◆ **TASK MATERIAL**:
* * * *

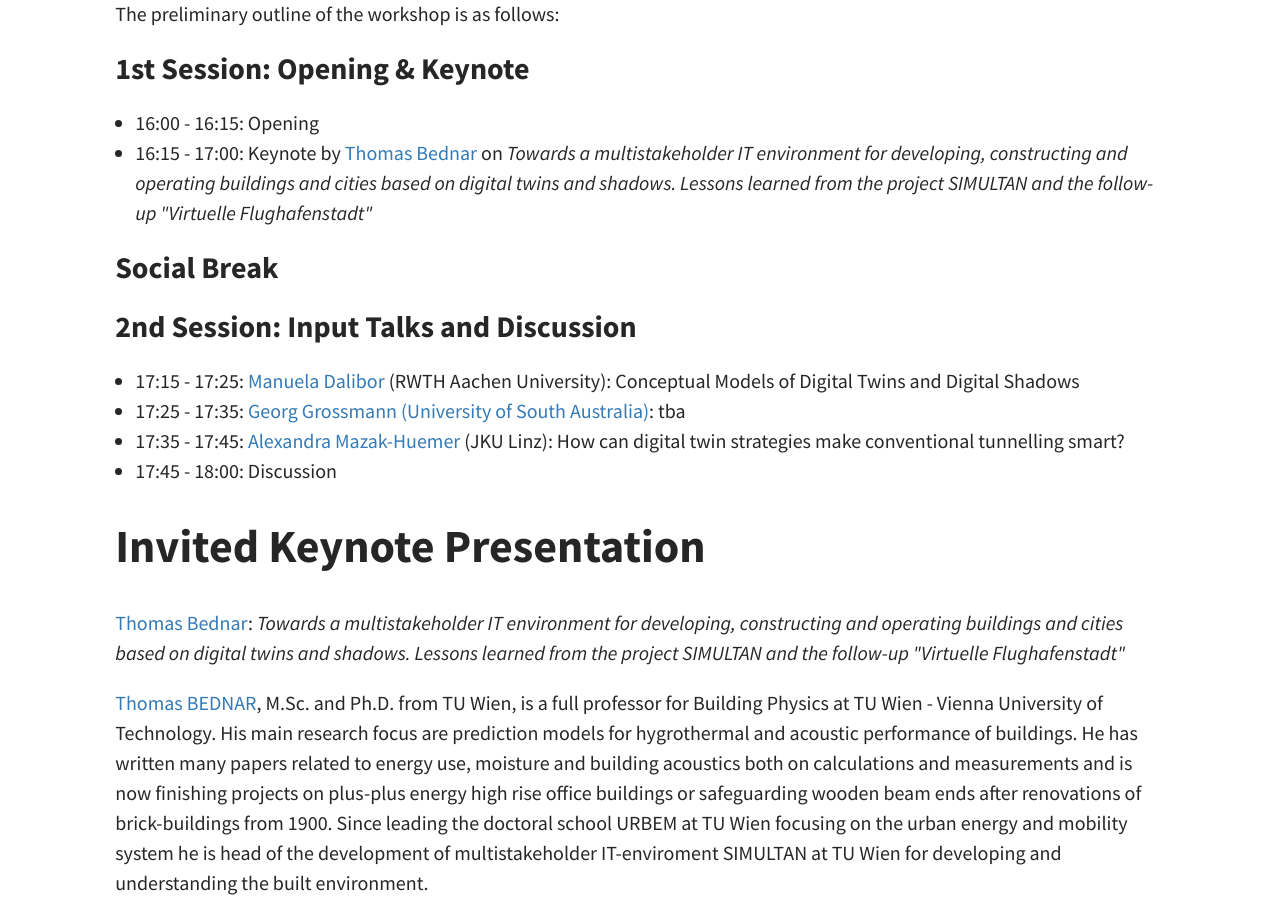
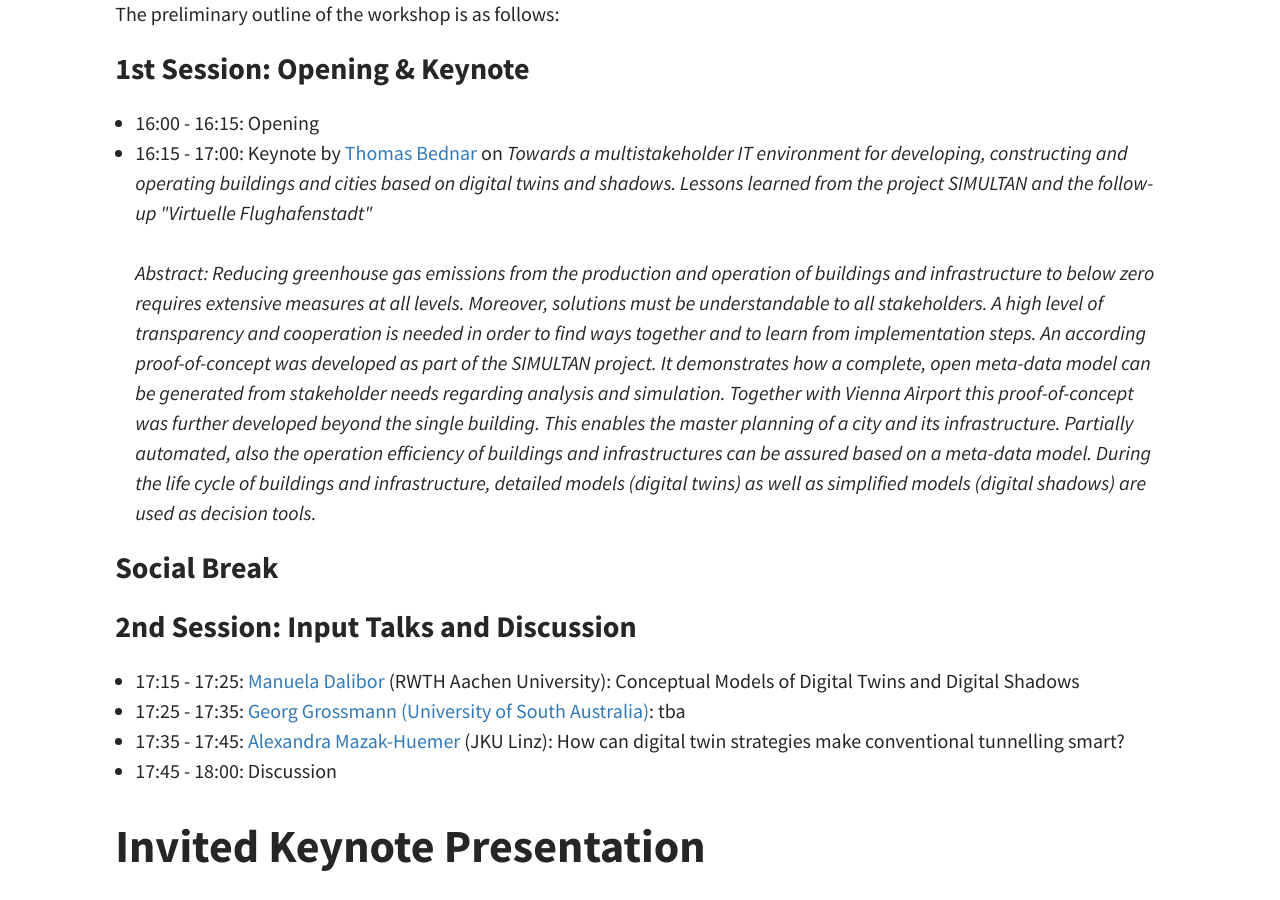
Before and after one commit to comodity/comodity.github.io, a Jekyll site: the page built from index.html, in a window 1280 px wide and 900 px high, scrolled down 1547 px. Built offline with Jekyll 4.4.1, drawn with Linux system fonts in a browser that asks for light colours; the list of posts is cut into pages by our own code.

Commit message:
Update home.html

```diff
--- a/_layouts/home.html
+++ b/_layouts/home.html
@@ -86,7 +86,9 @@ engineering, and production engineering.
     </li>
     <li>
         16:15 - 17:00: Keynote by <a href="https://www.bph.tuwien.ac.at/team/uebersicht/">Thomas Bednar</a> on <i>Towards a multistakeholder IT environment for developing, constructing and operating buildings and cities based on digital twins and shadows.
-    Lessons learned from the project SIMULTAN and the follow-up "Virtuelle Flughafenstadt"
+    Lessons learned from the project SIMULTAN and the follow-up "Virtuelle Flughafenstadt"<br/><br/>
+
+        Abstract: Reducing greenhouse gas emissions from the production and operation of buildings and infrastructure to below zero requires extensive measures at all levels. Moreover, solutions must be understandable to all stakeholders. A high level of transparency and cooperation is needed in order to find ways together and to learn from implementation steps. An according proof-of-concept was developed as part of the SIMULTAN project. It demonstrates how a complete, open meta-data model can be generated from stakeholder needs regarding analysis and simulation. Together with Vienna Airport this proof-of-concept was further developed beyond the single building. This enables the master planning of a city and its infrastructure. Partially automated, also the operation efficiency of buildings and infrastructures can be assured based on a meta-data model. During the life cycle of buildings and infrastructure, detailed models (digital twins) as well as simplified models (digital shadows) are used as decision tools.
     </i>
 </ul>
 </p>
```
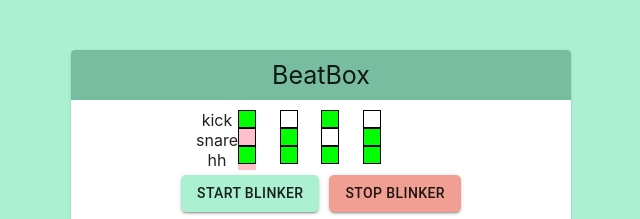
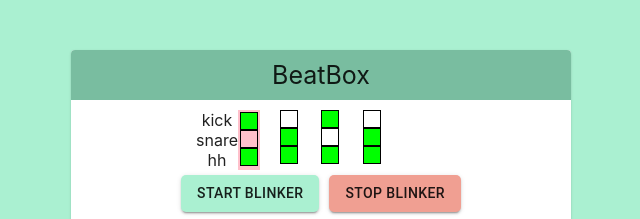
Before and after one commit to N8ers/beat-box, a React (Create React App) app: page / in a window 1280 px wide. Shown: the top 219 px of the page, without its empty margins (319-959 px from the left). Built offline with nearby package versions, Linux system fonts and the light colour scheme.

Commit message:
make current beat more obvious

```diff
--- a/src/App.css
+++ b/src/App.css
@@ -28,7 +28,7 @@
 }
 
 .lite {
-  border-color: pink;
+  border: 2px solid pink;
   color: pink;
   background-color: pink;
 }
```
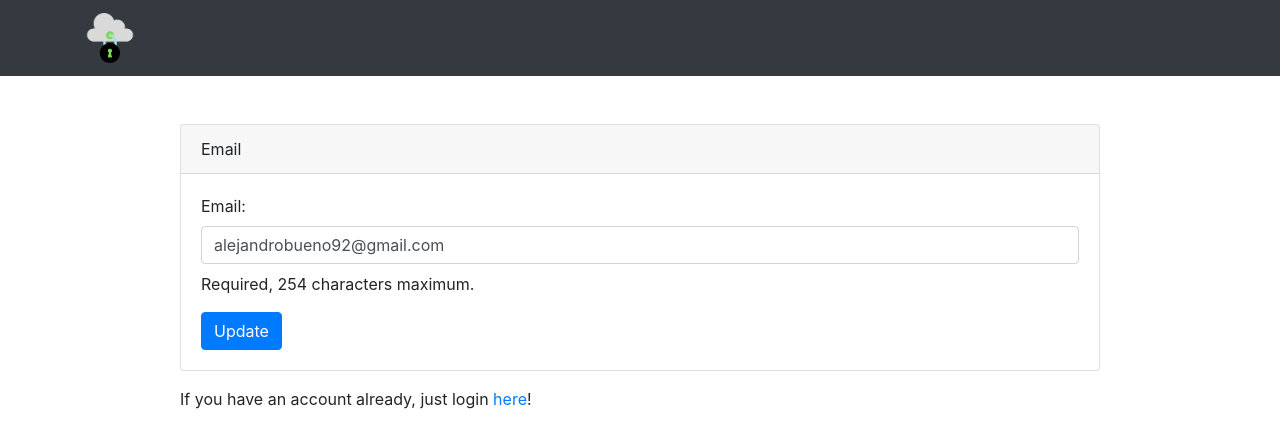
After one commit to al3xHub/Password_Manager, a Django app: page /accounts/profile/email/ in a window 1280 px wide. The commit adds this page. Shown: the top 448 px of the page. Run offline with Django 3.2, Linux system fonts and the light colour scheme; a user stored in the database is signed in; some libraries are stand-ins or nearby versions.

Commit message:
cambio de contraseña y mail

```diff
--- a/PasswordManagerWeb/registration/forms.py
+++ b/PasswordManagerWeb/registration/forms.py
@@ -16,3 +16,21 @@ class UserCreationFormWithEmail(UserCreationForm):
         if User.objects.filter(email=email).exists():
             raise forms.ValidationError("This email is associated with an existing account, try another one please.")
         return email
+
+
+# For update email in profile
+class EmailForm(forms.ModelForm):
+    email = forms.EmailField(required=True, help_text="Required, 254 characters maximum.")
+
+    class Meta:
+        model = User
+        fields = ['email']
+
+# verify changed email, then check if there is another one similar to cancel
+    def clean_email(self):
+        email = self.cleaned_data.get("email")
+        if 'email' in self.changed_data:
+            if User.objects.filter(email=email).exists():
+                raise forms.ValidationError(
+                    "This email is associated with an existing account, try another one please.")
+        return email
--- /dev/null
+++ b/PasswordManagerWeb/registration/templates/registration/profile_email_form.html
@@ -0,0 +1,27 @@
+{% extends 'core/base_accounts.html' %}
+<!-- Contenido de la página -->
+{% block title %}Email {% endblock %}
+{% block content %}
+<style>.errorlist{color:red;}</style>
+<div class="container mt-5">
+    <div class="row justify-content-center">
+      <div class="col-md-10">
+        <div class="card">
+          <div class="card-header">
+            Email
+          </div>
+          <div class="card-body">
+            <!-- Formulario de inicio de sesión -->
+            <form action="" method="post">
+              {% csrf_token %}
+              {{form.as_p}}
+              <button type="submit" class="btn btn-primary">Update</button>
+            </form>
+          </div>
+        </div>
+        <p class="mt-3">If you have an account already, just login <a href="{% url 'login' %}">here</a>!</p>
+      </div>
+
+    </div>
+</div>
+{% endblock %}
--- a/PasswordManagerWeb/registration/urls.py
+++ b/PasswordManagerWeb/registration/urls.py
@@ -1,7 +1,8 @@
 from django.urls import path
-from .views import SignUpView, ProfileUpdate
+from .views import SignUpView, ProfileUpdate, EmailUpdate
 
 urlpatterns = [
     path('signup/', SignUpView.as_view(), name="signup"),
     path('profile/', ProfileUpdate.as_view(), name="profile"),
+    path('profile/email/', EmailUpdate.as_view(), name="profile_email"),
 ]
--- a/PasswordManagerWeb/registration/views.py
+++ b/PasswordManagerWeb/registration/views.py
@@ -1,6 +1,6 @@
 from django.contrib.auth.mixins import LoginRequiredMixin
 from django.shortcuts import render
-from .forms import UserCreationFormWithEmail
+from .forms import UserCreationFormWithEmail, EmailForm
 from django.contrib.auth.forms import UserCreationForm
 from django.views.generic import CreateView
 from django.contrib.auth.models import User
@@ -55,3 +55,22 @@ class ProfileUpdate(UpdateView):
         user = User.objects.get(pk=self.request.user.id)
         context['user_data'] = user
         return context
+
+
+@method_decorator(login_required, name='dispatch')
+class EmailUpdate(UpdateView):
+    form_class = EmailForm
+    success_url = reverse_lazy('profile')
+    template_name = 'registration/profile_email_form.html'
+
+    # Get user
+    def get_object(self, queryset=None):
+        return self.request.user
+
+    #modify template email
+    def get_form(self, form_class=None):
+        form = super(EmailUpdate, self).get_form()
+        form.fields['email'].widget = forms.EmailInput(
+            attrs={'class':'form-control mb-2', 'placeholder':'Email'}
+        )
+        return form
```
Also changed, not shown: PasswordManagerWeb/registration/templates/registration/password_change_done.html (added, +15 -0 lines), PasswordManagerWeb/registration/templates/registration/password_change_form.html (added, +25 -0 lines), PasswordManagerWeb/registration/templates/registration/profile_form.html (+23 -4 lines), PasswordManagerWeb/db.sqlite3, PasswordManagerWeb/profiles/artwork_oW1Phod.jpg (added).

* * * *

Find the string "return" in the data. Report each line it appears in.

◆ **SOLUTION FOR THIS PROBLEM**:
         return email
+        return email
         return context
+        return self.request.user
+        return form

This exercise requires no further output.